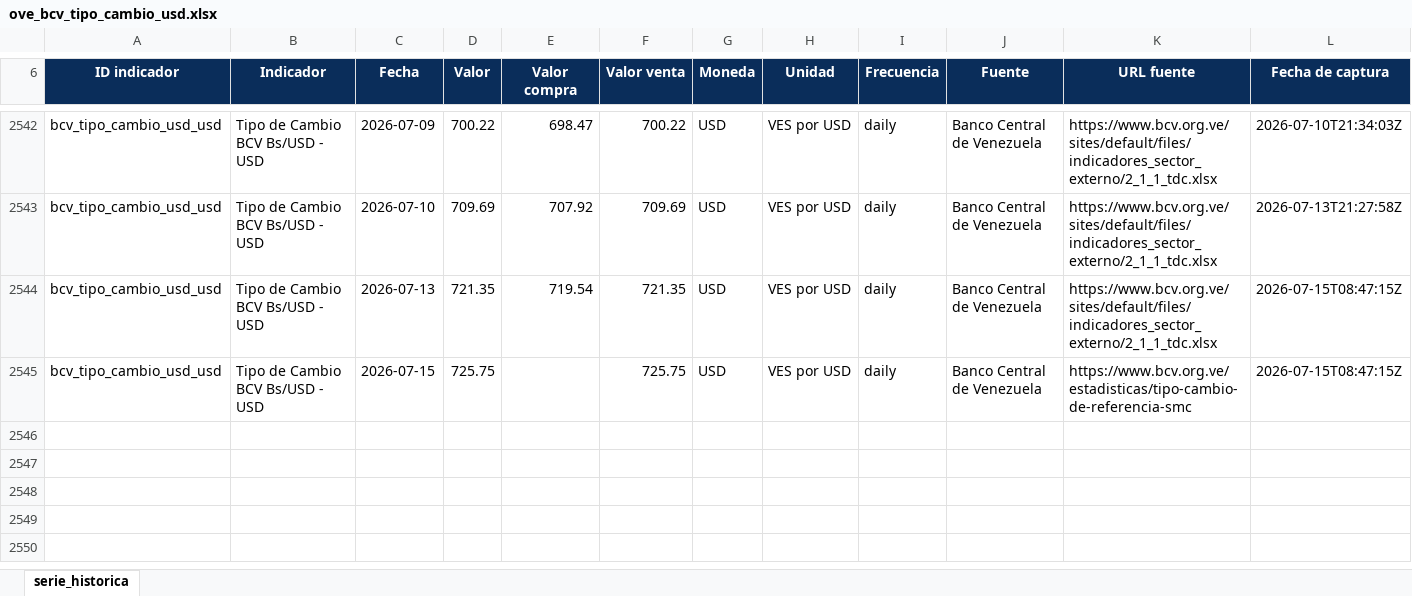
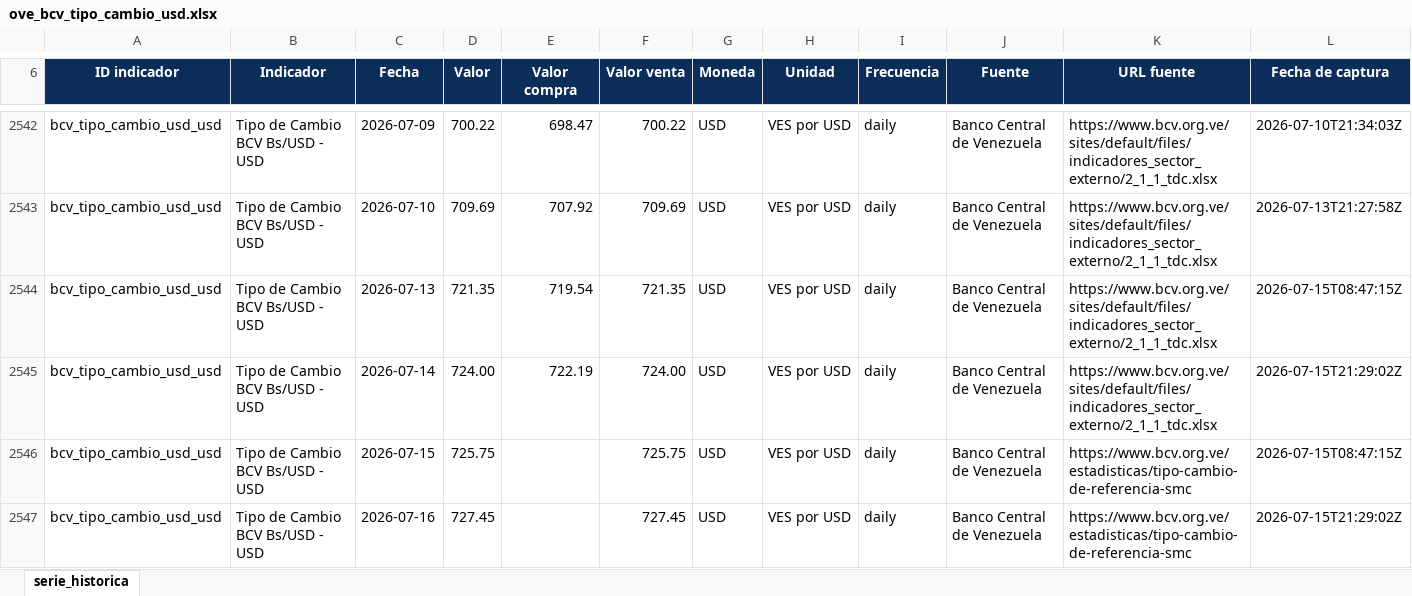
Before and after one commit to CarlosMarzol/OVE-web-github, an Excel workbook: assets/data/bcv/excel/ove_bcv_tipo_cambio_usd.xlsx, sheet serie_historica, drawn as a sheet; only a part is shown, gaps mark what is left out; values as stored, in another font and other column widths than the file's, no borders; charts and pictures not drawn; the diff names each change by its address in the sheet, - before the commit and + after, or states it on an @@ line.

```diff
--- a/assets/data/bcv/excel/ove_bcv_tipo_cambio_usd.xlsx (sheet serie_historica)
+++ b/assets/data/bcv/excel/ove_bcv_tipo_cambio_usd.xlsx (sheet serie_historica)
+row 2545: bcv_tipo_cambio_usd_usd | Tipo de Cambio BCV Bs/USD - USD | 2026-07-14 | 724.00 | 722.19 | 724.00 | USD | VES por USD | daily | Banco Central de Venezuela | https://www.bcv.org.ve/sites/default/files/indicadores_sector_externo/2_1_1_tdc.xlsx | 2026-07-15T21:29:02Z
+row 2547: bcv_tipo_cambio_usd_usd | Tipo de Cambio BCV Bs/USD - USD | 2026-07-16 | 727.45 |  | 727.45 | USD | VES por USD | daily | Banco Central de Venezuela | https://www.bcv.org.ve/estadisticas/tipo-cambio-de-referencia-smc | 2026-07-15T21:29:02Z
```
Also changed, not shown: charts or pictures, assets/data/bcv/excel/ove_bcv_tipo_cambio_referencia_smc.xlsx, assets/data/indicadores-clave/ove_indicadores_clave_venezuela.xlsx, 7 other files.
○ ○ ○ ○ ○
*TASK BRIEF*:
Search the records for the word "sheet". Copy every line that has it.

*RESULT BELOW*:
Before and after one commit to CarlosMarzol/OVE-web-github, an Excel workbook: assets/data/bcv/excel/ove_bcv_tipo_cambio_usd.xlsx, sheet serie_historica, drawn as a sheet; only a part is shown, gaps mark what is left out; values as stored, in another font and other column widths than the file's, no borders; charts and pictures not drawn; the diff names each change by its address in the sheet, - before the commit and + after, or states it on an @@ line.
--- a/assets/data/bcv/excel/ove_bcv_tipo_cambio_usd.xlsx (sheet serie_historica)
+++ b/assets/data/bcv/excel/ove_bcv_tipo_cambio_usd.xlsx (sheet serie_historica)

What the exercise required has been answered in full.